For those crossing, particularly unaccompanied children, there are opportunities and risks. A new U.S. president promised to dismantle his predecessor’s policies governing asylum seekers who arrive at the southern border. Exactly who the new administration is allowing into the country is unknown, but thousands of children from Central America and Mexico who arrived in recent weeks are now in U.S. custody. Some families have been sent to relatives in the U.S. while they wait for asylum court appointments. And thousands of others have been expelled, mostly to Mexico, where they will decide whether to cross again or return home.
Migration flows at the U.S.-Mexico border are increasing for the third time in seven years under Republican and Democratic presidents. Unlike the Trump administration, President Joe Biden has chosen not to expel immigrant children — like the unaccompanied 7-year-old girl from Honduras photographed in Texas this week by the Associated Press — who arrive at the southern border without a parent. And new rules put in place by the Biden administration mean some families with “acute vulnerabilities” are being released to family in the U.S. and allowed to pursue asylum, while others in almost identical circumstances are not.
For migrant children and teens journeying from Mexico to the U.S., there is uncertainty, fear, hope and lots of waiting. On a recent day at a plaza near the McAllen-Hidalgo International Bridge point of entry into the U.S., a deported migrant boy launched a paper plane into the air while playing with other migrant children in Reynosa, Mexico.

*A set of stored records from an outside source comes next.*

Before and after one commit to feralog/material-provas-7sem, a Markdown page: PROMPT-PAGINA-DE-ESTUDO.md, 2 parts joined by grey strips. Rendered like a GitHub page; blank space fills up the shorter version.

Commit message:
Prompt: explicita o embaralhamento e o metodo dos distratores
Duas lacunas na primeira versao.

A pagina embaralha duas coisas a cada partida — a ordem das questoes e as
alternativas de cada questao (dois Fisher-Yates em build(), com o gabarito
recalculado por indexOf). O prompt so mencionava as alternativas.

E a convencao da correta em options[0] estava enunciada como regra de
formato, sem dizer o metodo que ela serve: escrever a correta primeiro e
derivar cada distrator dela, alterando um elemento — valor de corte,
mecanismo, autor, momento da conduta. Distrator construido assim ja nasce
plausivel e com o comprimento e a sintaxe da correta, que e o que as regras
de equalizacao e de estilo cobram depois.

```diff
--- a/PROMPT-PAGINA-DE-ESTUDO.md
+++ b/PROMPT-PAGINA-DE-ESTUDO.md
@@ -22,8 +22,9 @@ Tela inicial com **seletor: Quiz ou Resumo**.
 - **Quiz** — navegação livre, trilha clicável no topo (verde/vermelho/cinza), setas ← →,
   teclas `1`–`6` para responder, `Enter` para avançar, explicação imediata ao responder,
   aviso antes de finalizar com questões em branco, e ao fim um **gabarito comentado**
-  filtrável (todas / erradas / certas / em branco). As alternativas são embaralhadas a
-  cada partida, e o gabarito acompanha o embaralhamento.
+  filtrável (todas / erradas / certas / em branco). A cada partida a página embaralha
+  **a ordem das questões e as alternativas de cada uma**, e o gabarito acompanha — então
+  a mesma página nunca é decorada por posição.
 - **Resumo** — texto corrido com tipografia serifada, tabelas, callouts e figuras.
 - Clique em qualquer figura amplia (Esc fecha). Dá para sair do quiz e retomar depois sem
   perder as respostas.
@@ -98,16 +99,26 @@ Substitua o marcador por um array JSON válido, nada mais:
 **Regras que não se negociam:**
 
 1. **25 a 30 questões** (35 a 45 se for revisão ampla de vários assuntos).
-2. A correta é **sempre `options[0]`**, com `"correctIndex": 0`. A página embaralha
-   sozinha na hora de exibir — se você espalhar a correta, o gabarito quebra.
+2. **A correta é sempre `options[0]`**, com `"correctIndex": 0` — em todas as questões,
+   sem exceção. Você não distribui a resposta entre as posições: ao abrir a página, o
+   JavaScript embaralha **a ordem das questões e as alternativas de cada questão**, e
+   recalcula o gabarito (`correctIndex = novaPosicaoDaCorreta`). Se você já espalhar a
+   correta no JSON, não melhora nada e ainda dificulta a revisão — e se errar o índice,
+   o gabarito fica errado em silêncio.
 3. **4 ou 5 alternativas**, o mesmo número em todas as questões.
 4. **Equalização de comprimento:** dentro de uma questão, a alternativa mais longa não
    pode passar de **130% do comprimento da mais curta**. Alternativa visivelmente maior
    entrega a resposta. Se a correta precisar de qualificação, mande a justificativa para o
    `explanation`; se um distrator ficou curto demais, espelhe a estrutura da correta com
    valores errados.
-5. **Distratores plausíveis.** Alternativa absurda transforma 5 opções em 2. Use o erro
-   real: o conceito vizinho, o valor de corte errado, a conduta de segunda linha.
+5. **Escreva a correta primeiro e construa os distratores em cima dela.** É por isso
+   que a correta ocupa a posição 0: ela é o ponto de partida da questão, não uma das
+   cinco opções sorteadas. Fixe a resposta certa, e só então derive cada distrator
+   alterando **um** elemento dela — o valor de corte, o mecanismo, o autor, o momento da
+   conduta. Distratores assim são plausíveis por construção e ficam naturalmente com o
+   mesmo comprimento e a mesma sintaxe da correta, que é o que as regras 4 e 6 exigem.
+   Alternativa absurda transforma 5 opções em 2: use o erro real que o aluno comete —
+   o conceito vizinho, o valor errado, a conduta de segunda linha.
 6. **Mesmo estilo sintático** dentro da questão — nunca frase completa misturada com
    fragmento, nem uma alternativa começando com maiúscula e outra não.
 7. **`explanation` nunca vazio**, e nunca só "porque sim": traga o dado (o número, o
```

A day earlier in Brownsville, Texas, a young child clutched a migrant woman’s arm as they waited for a humanitarian group to process them after Border Patrol agents processed and released them at a bus station. Similar scenes play out every day in towns in Mexico and the U.S. — snapshots of the uneven luck met by immigrants arriving by the thousands at the border.